# Exercise details:
List each line of the data in which the string "onChange" appears.

# Entries provided:
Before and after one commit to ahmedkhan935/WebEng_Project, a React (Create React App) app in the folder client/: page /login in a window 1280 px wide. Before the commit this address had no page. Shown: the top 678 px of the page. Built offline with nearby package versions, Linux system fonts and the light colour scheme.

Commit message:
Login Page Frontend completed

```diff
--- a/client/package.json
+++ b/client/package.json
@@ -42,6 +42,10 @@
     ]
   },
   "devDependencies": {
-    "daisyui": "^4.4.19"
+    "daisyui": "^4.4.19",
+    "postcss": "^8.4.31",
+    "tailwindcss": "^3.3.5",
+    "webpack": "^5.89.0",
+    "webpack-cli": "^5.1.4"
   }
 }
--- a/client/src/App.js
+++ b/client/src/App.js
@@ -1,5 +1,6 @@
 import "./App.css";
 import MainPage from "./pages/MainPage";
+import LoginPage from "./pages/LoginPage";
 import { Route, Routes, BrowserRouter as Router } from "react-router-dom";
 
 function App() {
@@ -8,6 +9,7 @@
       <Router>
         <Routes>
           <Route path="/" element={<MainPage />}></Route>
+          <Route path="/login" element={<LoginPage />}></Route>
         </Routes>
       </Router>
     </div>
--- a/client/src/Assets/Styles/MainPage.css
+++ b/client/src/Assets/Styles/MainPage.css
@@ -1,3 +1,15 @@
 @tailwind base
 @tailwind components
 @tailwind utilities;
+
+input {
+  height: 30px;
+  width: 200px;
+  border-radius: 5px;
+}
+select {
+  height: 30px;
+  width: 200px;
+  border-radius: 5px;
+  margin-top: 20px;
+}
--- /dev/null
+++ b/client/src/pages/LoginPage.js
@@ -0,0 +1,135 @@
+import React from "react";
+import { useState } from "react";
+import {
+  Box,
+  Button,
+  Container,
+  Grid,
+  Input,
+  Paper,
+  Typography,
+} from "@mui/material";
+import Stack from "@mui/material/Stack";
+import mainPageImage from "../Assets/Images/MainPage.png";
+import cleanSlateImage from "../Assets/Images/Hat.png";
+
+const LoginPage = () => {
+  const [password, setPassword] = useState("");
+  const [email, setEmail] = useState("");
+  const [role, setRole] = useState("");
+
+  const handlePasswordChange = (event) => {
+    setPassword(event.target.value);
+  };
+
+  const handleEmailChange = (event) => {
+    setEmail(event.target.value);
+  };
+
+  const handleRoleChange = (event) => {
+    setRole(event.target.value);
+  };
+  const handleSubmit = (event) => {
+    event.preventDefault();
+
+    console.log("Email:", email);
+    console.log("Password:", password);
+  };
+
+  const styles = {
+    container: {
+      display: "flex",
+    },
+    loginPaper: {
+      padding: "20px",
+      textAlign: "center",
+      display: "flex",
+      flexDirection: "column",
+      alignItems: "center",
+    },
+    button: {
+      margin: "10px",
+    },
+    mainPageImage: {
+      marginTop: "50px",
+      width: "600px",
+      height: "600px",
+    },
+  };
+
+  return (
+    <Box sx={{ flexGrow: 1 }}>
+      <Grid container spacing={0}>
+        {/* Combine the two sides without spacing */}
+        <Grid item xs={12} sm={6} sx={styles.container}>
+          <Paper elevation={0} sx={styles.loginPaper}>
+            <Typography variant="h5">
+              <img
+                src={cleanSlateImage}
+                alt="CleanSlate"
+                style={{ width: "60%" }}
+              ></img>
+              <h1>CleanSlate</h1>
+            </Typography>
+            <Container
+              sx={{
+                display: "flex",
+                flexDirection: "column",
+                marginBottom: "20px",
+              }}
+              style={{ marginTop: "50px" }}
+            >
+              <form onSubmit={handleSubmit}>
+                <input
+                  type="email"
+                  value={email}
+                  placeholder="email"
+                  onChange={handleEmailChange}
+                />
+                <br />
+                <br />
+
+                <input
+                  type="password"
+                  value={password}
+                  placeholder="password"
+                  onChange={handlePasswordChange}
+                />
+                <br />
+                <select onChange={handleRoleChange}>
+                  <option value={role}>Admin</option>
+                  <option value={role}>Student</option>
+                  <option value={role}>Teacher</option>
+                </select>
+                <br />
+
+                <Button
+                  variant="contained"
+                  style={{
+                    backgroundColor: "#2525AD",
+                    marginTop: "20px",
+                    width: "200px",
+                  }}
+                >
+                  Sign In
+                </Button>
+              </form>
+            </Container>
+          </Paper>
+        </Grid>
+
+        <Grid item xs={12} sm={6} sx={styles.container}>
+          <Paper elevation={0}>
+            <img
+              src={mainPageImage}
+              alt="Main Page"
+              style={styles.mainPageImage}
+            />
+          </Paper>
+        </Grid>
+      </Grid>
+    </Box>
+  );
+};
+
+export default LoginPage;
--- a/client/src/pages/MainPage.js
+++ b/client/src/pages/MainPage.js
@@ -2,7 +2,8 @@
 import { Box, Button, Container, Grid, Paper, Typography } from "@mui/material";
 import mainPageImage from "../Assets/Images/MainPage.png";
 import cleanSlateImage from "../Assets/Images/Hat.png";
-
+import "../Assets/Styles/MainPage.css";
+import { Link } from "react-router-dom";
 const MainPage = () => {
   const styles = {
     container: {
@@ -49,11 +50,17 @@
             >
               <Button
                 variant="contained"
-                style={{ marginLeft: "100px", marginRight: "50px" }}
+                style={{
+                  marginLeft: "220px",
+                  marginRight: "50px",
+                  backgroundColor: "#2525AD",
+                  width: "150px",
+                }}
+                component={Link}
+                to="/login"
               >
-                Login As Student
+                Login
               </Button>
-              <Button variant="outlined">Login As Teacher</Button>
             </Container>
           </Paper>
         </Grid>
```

# Response below:
+                  onChange={handleEmailChange}
+                  onChange={handlePasswordChange}
+                <select onChange={handleRoleChange}>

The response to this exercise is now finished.